# [Work to complete]
When you have gone through the entries below, state how many lines include the word "gaze" and write nothing else.

# [Material shown]

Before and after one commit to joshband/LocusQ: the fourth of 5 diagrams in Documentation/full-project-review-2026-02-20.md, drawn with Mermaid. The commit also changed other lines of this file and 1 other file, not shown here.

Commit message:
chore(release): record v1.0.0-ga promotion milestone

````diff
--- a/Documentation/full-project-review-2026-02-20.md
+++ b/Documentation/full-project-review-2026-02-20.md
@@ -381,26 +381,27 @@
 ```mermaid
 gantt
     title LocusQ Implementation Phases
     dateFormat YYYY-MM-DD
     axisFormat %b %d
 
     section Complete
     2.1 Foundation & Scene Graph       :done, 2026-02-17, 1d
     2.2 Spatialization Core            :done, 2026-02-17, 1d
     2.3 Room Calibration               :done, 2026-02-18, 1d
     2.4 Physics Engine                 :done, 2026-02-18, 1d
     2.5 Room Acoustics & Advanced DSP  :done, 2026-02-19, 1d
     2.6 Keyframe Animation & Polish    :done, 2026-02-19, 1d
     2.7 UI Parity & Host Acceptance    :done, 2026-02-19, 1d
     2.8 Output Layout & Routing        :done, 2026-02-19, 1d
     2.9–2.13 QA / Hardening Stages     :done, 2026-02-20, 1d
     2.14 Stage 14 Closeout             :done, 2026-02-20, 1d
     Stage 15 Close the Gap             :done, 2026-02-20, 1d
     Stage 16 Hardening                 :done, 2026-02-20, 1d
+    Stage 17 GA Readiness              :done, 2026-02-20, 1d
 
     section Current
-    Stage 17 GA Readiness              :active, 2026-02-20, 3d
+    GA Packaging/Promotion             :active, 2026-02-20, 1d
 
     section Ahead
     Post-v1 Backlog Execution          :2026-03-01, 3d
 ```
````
...
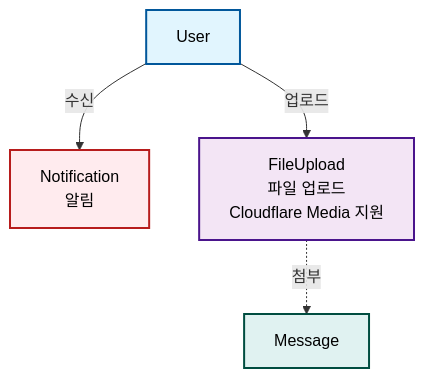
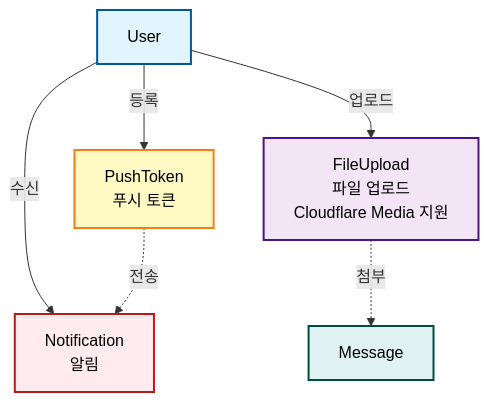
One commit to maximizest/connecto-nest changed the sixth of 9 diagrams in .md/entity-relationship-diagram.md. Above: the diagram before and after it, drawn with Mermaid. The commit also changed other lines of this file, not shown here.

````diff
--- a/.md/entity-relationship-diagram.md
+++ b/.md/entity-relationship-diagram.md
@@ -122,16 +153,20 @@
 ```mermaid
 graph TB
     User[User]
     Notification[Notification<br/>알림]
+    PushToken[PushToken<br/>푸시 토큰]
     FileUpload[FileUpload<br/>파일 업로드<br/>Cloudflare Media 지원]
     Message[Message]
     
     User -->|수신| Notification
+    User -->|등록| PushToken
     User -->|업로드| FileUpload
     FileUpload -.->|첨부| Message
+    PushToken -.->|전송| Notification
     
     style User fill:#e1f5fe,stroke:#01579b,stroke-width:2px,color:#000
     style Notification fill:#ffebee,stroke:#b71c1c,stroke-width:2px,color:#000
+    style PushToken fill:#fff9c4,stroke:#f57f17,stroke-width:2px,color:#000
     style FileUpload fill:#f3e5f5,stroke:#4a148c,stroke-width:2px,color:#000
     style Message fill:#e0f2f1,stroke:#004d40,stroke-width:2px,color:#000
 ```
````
* * *
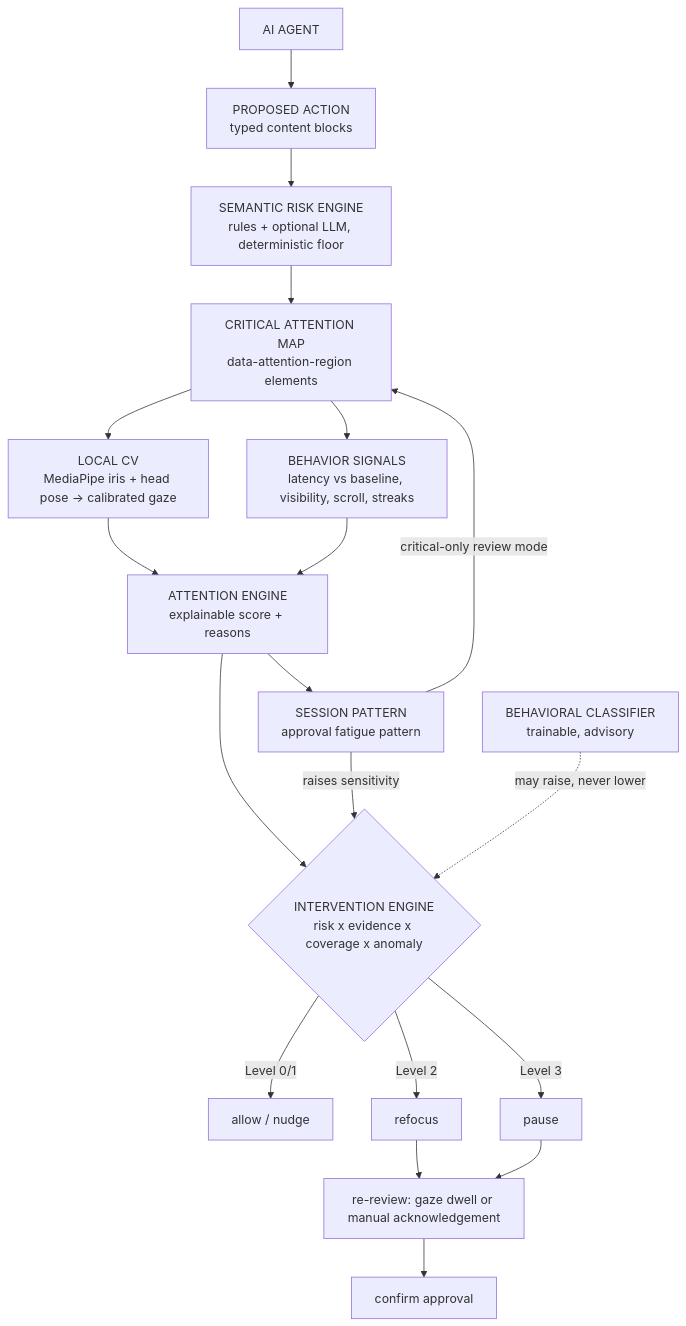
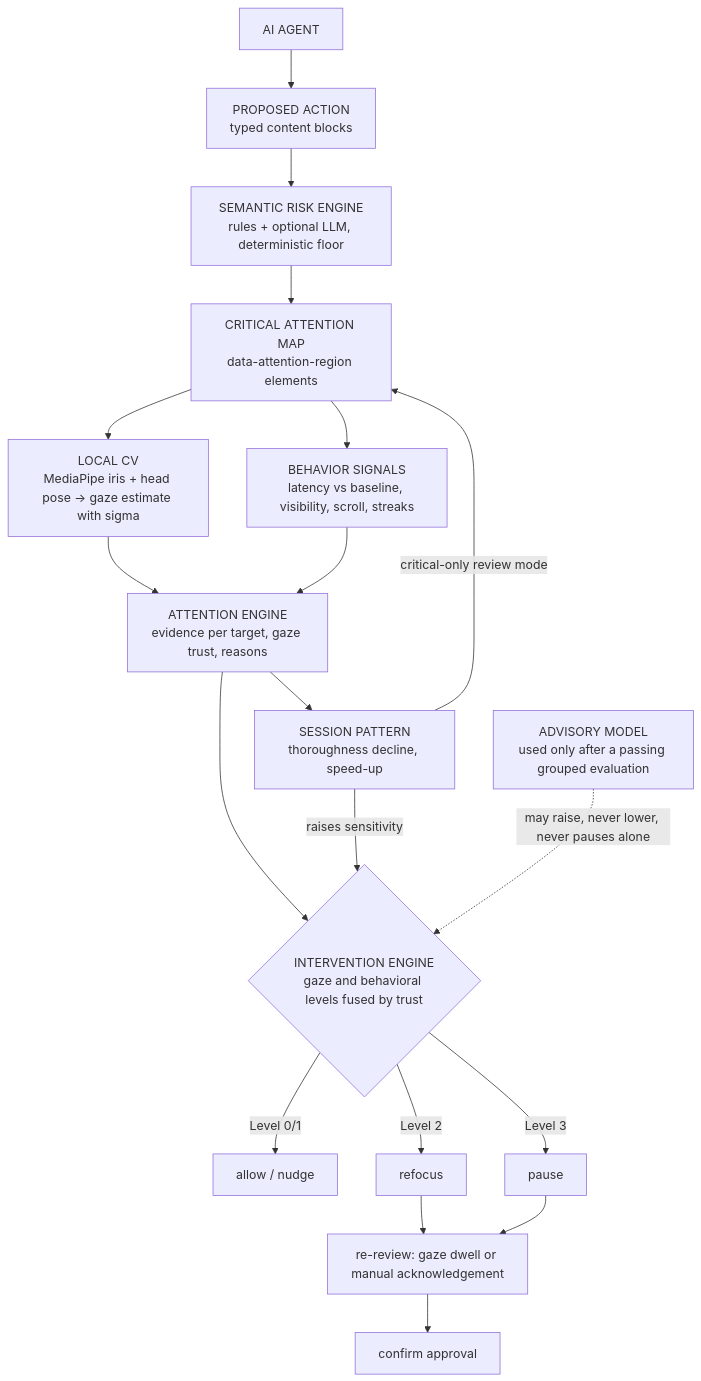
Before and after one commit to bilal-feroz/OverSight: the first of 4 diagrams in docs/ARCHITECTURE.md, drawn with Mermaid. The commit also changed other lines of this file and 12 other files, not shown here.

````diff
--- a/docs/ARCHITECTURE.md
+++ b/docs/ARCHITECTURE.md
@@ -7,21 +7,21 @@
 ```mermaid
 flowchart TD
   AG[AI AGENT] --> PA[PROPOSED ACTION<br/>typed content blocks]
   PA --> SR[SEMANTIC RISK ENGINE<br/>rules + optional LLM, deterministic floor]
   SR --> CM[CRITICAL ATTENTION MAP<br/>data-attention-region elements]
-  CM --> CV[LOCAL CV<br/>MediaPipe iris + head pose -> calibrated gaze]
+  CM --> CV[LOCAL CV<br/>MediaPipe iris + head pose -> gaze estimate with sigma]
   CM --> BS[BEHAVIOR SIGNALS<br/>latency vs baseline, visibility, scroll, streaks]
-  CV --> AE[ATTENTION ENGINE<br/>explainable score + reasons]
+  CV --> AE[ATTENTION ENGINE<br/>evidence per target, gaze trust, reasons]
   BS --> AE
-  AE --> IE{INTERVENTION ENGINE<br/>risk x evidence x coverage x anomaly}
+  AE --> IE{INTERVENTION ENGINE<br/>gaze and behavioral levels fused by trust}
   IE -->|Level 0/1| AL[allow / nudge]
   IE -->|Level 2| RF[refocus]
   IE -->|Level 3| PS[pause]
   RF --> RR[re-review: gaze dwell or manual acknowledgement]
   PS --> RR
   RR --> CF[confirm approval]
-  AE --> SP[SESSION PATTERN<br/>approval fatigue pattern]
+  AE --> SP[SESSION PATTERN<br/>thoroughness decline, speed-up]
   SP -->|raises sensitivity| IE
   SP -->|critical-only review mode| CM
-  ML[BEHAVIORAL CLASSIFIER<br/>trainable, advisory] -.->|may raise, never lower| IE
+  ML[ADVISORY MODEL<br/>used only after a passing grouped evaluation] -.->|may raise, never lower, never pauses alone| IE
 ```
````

# [Exercise result]
5